WHAT YOU ARE ASKED TO DO: Produce an exact copy of all the data below, dropping every image.

(Edit difference data)

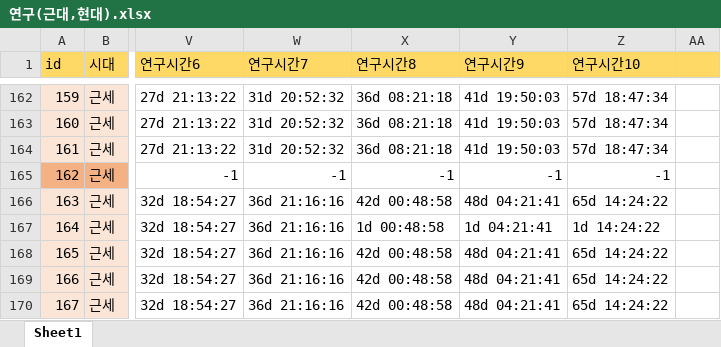
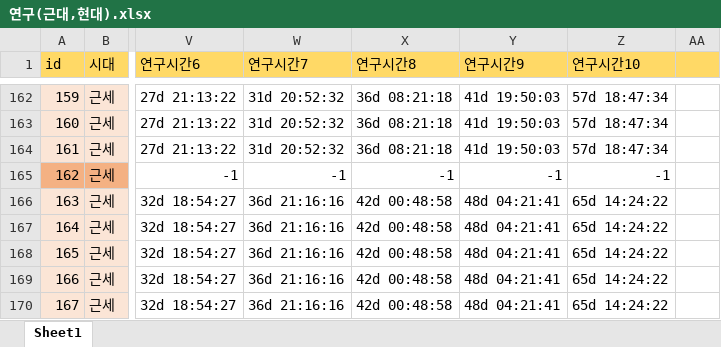
Before and after one commit to asgasgasgasfasfas/exel, an Excel workbook: 연구(근대,현대).xlsx, sheet Sheet1, drawn as a sheet; only a part is shown, gaps mark what is left out; values as stored, in another font and other column widths than the file's, no borders; the diff names each change by its address in the sheet, - before the commit and + after, or states it on an @@ line.

```diff
--- a/연구(근대,현대).xlsx (sheet Sheet1)
+++ b/연구(근대,현대).xlsx (sheet Sheet1)
-X167 (연구시간8): 1d 00:48:58
+X167 (연구시간8): 42d 00:48:58
-Y167 (연구시간9): 1d 04:21:41
+Y167 (연구시간9): 48d 04:21:41
-Z167 (연구시간10): 1d 14:24:22
+Z167 (연구시간10): 65d 14:24:22
```
Also changed, not shown: BM(최종).xlsx, 2 other files.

EXERCISE OUTPUT:
Before and after one commit to asgasgasgasfasfas/exel, an Excel workbook: 연구(근대,현대).xlsx, sheet Sheet1, drawn as a sheet; only a part is shown, gaps mark what is left out; values as stored, in another font and other column widths than the file's, no borders; the diff names each change by its address in the sheet, - before the commit and + after, or states it on an @@ line.

```diff
--- a/연구(근대,현대).xlsx (sheet Sheet1)
+++ b/연구(근대,현대).xlsx (sheet Sheet1)
-X167 (연구시간8): 1d 00:48:58
+X167 (연구시간8): 42d 00:48:58
-Y167 (연구시간9): 1d 04:21:41
+Y167 (연구시간9): 48d 04:21:41
-Z167 (연구시간10): 1d 14:24:22
+Z167 (연구시간10): 65d 14:24:22
```
Also changed, not shown: BM(최종).xlsx, 2 other files.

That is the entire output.